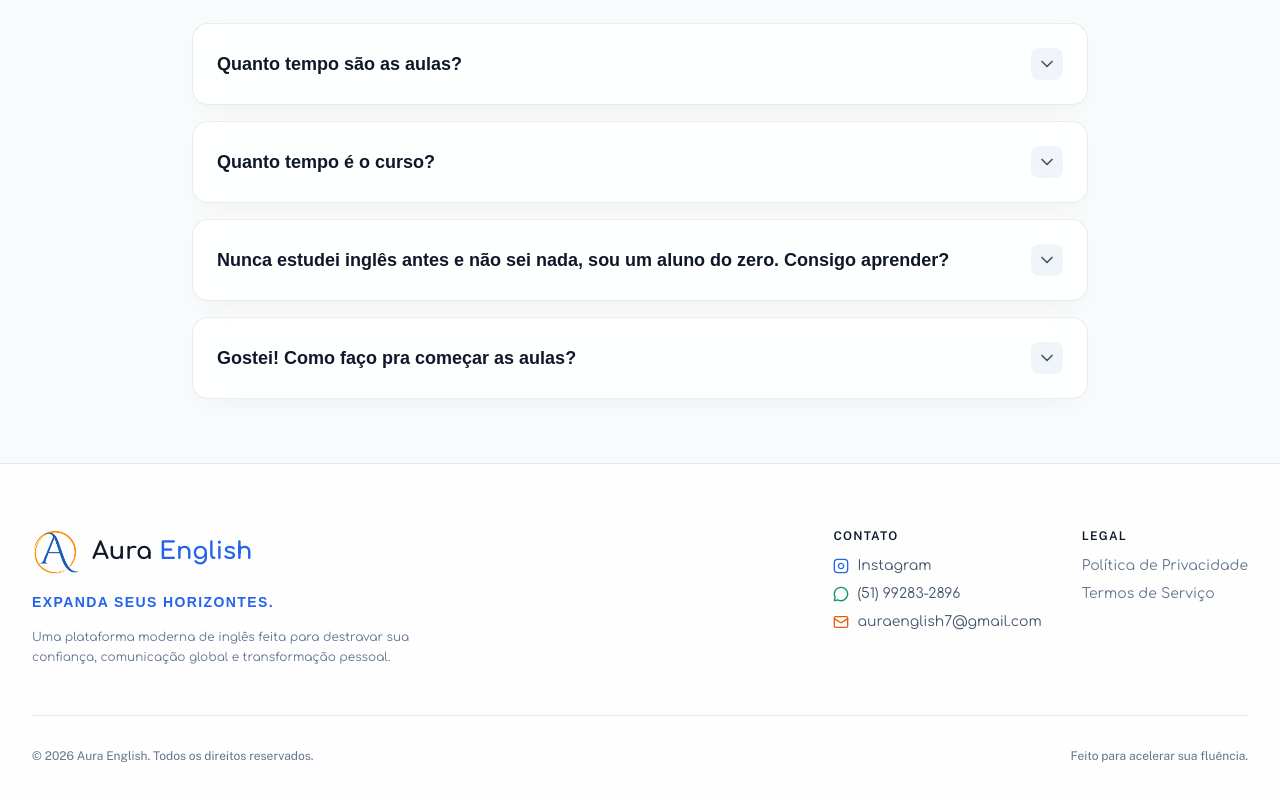
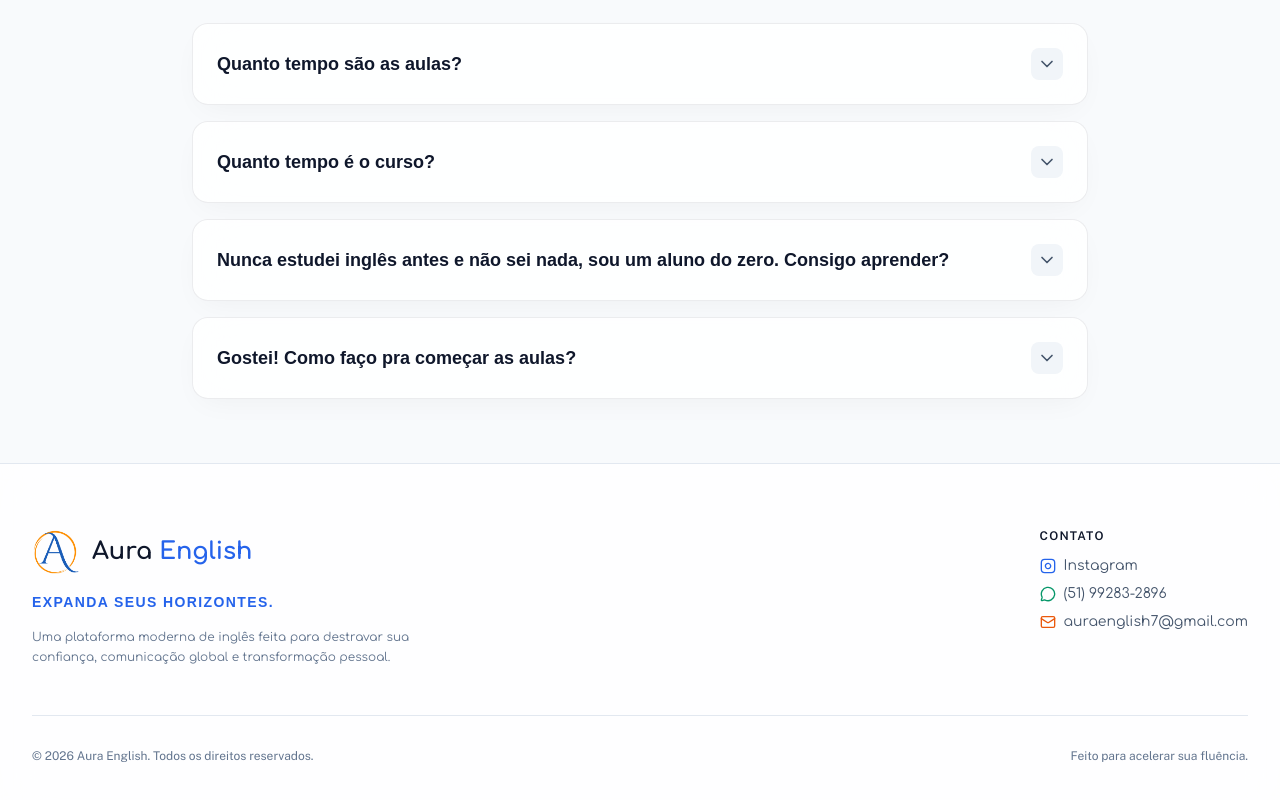
Before and after one commit to laramunique-a/auraenglish, a Next.js app: page / in a window 1280 px wide. Shown: the part 5123-5923 px from the top of the page. Built offline with nearby package versions, Linux system fonts and the light colour scheme; a web font is replaced by a local one.

Commit message:
Remove Legal links section from Footer

```diff
--- a/components/layout/Footer.tsx
+++ b/components/layout/Footer.tsx
@@ -77,16 +77,6 @@ export default function Footer() {
                 </li>
               </ul>
             </div>
-
-            <div className="space-y-3">
-              <h4 className="text-xs font-public-sans uppercase tracking-widest text-slate-900 font-semibold">
-                Legal
-              </h4>
-              <ul className="space-y-2 text-slate-500">
-                <li><a href="#" className="hover:text-slate-900 transition-colors">Política de Privacidade</a></li>
-                <li><a href="#" className="hover:text-slate-900 transition-colors">Termos de Serviço</a></li>
-              </ul>
-            </div>
           </div>
         </div>
 
```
____
Try it: A single number, please: the count of lines above that contain the string "className".

Solution to the problem: 5